Variation of D. melanogaster chromosome 4
The objective of this research is to study evolutionary forces that govern unusual variation of the D. melanogaster fourth chromosome uncovered recently by us. For a long time, this chromosome has been viewed as a canonical textbook example of how natural selection can result in low within-species variation in a genome region of low recombination. Our preliminary work has indicated that the previous conclusion that the entire chromosome 4 harbors low variation is incorrect and should not be taken as a paradigm any more. We have found a high level of nucleotide variation in large blocks of this chromosome in D. melanogaster and simulans. The following objectives will be pursued. (1) Using Monte Carlo simulations based on the coalescent process with selection and recombination, we will investigate a theoretical population genetic process associated with a low average recombination rate in the whole chromosome but with sporadic recombination hot spots.
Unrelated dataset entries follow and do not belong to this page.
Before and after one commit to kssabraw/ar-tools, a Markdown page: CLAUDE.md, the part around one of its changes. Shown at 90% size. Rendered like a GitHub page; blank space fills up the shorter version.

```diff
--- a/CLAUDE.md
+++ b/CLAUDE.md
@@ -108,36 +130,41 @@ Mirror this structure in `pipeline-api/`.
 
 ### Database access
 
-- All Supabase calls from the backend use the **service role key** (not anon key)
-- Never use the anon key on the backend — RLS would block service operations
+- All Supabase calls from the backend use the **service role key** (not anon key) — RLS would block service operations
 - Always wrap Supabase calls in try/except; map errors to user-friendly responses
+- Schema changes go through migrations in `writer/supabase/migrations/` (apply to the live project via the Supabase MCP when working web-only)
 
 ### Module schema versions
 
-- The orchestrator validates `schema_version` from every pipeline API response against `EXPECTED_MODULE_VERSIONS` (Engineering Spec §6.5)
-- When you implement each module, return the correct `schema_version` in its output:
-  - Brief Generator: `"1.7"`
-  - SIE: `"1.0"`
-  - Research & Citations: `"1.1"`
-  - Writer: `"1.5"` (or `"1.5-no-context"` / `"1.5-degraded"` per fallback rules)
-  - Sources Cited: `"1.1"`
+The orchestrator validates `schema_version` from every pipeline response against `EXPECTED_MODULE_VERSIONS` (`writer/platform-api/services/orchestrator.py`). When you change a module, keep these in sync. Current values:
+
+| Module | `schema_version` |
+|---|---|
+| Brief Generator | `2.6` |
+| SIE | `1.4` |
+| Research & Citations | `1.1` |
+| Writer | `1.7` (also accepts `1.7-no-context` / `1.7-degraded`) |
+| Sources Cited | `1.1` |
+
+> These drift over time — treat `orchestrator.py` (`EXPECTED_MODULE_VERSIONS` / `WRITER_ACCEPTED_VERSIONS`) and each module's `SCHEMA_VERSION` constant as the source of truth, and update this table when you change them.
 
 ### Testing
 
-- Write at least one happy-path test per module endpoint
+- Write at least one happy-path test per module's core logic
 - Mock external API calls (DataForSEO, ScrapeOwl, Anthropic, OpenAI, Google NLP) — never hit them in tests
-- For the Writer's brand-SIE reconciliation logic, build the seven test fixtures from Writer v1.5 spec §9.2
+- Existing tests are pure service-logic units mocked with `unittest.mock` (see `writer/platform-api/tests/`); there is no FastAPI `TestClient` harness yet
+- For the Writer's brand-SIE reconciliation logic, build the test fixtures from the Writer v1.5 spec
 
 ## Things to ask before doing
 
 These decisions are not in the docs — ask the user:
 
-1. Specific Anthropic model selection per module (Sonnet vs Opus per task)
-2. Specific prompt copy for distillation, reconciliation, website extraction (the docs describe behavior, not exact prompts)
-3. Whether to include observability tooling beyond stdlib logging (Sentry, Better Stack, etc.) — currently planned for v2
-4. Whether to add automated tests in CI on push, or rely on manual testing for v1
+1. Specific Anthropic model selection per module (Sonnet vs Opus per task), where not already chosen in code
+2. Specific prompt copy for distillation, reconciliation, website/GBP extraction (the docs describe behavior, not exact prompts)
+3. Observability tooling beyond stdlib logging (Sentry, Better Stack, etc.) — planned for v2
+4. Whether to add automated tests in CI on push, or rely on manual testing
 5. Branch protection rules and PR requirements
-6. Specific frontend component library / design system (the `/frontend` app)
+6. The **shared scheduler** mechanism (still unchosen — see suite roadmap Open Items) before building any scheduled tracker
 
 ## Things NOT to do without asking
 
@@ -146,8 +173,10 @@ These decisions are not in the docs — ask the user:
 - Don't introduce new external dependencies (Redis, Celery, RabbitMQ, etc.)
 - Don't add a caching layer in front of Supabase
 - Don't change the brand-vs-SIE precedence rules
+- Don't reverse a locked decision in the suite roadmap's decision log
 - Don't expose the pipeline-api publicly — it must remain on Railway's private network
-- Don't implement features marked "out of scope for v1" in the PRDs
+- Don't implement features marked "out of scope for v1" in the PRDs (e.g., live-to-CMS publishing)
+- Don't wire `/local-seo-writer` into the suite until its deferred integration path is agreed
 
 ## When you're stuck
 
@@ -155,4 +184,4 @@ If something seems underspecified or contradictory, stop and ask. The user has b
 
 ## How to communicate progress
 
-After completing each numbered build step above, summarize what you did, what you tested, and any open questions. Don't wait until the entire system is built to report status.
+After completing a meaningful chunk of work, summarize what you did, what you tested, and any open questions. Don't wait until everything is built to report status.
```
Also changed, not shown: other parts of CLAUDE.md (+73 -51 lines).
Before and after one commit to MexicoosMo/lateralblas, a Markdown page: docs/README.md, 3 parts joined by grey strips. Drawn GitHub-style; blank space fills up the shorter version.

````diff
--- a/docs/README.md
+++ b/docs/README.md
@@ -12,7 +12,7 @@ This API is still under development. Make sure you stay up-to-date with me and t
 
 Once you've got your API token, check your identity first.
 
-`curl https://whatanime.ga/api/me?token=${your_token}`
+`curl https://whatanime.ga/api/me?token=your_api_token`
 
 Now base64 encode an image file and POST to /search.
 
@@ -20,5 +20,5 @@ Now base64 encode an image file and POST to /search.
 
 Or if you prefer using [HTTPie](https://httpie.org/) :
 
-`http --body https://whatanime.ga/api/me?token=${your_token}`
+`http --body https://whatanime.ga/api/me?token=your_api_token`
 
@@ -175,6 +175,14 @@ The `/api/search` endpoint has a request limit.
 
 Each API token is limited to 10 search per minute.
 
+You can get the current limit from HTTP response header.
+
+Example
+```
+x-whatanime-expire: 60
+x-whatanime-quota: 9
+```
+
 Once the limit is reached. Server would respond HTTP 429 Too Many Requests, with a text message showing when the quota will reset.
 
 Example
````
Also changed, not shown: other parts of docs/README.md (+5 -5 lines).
We expect that this theoretical analysis will shed new light on the relationship between recombination and variation. (2) To determine the length of the high variation region in the chromosome, we will characterize the polymorphism distribution in natural populations in whole euchromatin regions of the D. melanogaster fourth chromosome. (3) To compare the high variation region of D. melanogaster with the corresponding region in other sibling species, we will investigate sequence variation in D. simulans and D. yakuba. Finally, using these theoretical results and variation data, we will test several hypotheses that might explain the variation and evolution of the chromosome: selective sweep, background selection, balancing selection, and neutrality. We will also characterize the variation and evolution of the sphinx gene, a gene that recently originated on the D. melanogaster fourth chromosome, with structural and expression analysis, and investigate its potential role in the evolution of the chromosome. These studies should add significantly to the understanding of the evolutionary genetics of the Drosophila fourth chromosome.